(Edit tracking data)
::::

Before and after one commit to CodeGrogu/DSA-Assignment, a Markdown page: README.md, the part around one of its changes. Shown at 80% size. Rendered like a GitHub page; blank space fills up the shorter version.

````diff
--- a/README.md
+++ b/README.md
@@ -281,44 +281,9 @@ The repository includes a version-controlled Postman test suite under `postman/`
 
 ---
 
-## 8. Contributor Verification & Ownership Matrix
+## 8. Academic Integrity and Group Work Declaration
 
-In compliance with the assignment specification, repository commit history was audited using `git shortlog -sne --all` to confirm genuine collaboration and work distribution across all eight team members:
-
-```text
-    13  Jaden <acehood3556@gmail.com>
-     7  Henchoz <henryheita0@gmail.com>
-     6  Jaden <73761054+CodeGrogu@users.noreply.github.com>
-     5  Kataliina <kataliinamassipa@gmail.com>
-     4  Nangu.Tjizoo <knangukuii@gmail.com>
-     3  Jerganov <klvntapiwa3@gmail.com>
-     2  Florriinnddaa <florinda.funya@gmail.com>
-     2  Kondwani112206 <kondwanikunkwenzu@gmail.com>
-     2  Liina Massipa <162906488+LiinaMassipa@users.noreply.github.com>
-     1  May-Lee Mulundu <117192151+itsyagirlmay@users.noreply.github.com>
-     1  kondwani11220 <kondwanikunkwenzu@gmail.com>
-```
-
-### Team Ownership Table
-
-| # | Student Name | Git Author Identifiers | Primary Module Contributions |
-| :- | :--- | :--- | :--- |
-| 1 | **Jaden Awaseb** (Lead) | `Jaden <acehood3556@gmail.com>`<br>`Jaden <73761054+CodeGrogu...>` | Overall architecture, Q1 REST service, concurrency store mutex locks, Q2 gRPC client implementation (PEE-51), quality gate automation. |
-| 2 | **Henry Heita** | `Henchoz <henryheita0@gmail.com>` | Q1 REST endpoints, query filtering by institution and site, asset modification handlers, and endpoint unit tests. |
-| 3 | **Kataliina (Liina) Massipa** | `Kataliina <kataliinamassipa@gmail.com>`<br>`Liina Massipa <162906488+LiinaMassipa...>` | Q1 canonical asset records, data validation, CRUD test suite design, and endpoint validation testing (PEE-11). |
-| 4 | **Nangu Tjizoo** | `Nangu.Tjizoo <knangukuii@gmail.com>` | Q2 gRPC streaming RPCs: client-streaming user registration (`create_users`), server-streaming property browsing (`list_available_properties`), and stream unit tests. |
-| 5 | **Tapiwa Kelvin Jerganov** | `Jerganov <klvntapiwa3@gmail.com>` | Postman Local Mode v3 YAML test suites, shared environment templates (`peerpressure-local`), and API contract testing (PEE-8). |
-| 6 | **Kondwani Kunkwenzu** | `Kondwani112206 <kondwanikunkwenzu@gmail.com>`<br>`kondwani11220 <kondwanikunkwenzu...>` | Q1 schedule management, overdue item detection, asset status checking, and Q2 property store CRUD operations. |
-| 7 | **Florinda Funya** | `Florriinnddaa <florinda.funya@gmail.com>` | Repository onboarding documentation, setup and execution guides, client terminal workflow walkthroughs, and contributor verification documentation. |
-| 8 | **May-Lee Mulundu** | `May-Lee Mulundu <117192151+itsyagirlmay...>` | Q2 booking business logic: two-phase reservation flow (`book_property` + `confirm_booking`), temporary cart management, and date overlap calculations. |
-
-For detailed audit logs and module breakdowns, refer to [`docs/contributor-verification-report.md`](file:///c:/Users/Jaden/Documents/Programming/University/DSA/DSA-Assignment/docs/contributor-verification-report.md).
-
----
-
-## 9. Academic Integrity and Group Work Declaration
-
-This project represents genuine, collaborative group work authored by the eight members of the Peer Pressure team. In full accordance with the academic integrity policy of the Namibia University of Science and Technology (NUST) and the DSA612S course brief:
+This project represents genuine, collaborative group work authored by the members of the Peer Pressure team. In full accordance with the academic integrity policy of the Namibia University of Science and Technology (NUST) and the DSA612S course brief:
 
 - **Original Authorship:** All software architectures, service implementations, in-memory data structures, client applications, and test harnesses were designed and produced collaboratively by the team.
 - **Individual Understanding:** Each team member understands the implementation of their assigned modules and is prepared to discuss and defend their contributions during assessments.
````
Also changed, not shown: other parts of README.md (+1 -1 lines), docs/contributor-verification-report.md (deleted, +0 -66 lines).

::::

> Work item
Please go over the data above and copy each line with "README" in it.

> Solved problem
Before and after one commit to CodeGrogu/DSA-Assignment, a Markdown page: README.md, the part around one of its changes. Shown at 80% size. Rendered like a GitHub page; blank space fills up the shorter version.
--- a/README.md
+++ b/README.md
Also changed, not shown: other parts of README.md (+1 -1 lines), docs/contributor-verification-report.md (deleted, +0 -66 lines).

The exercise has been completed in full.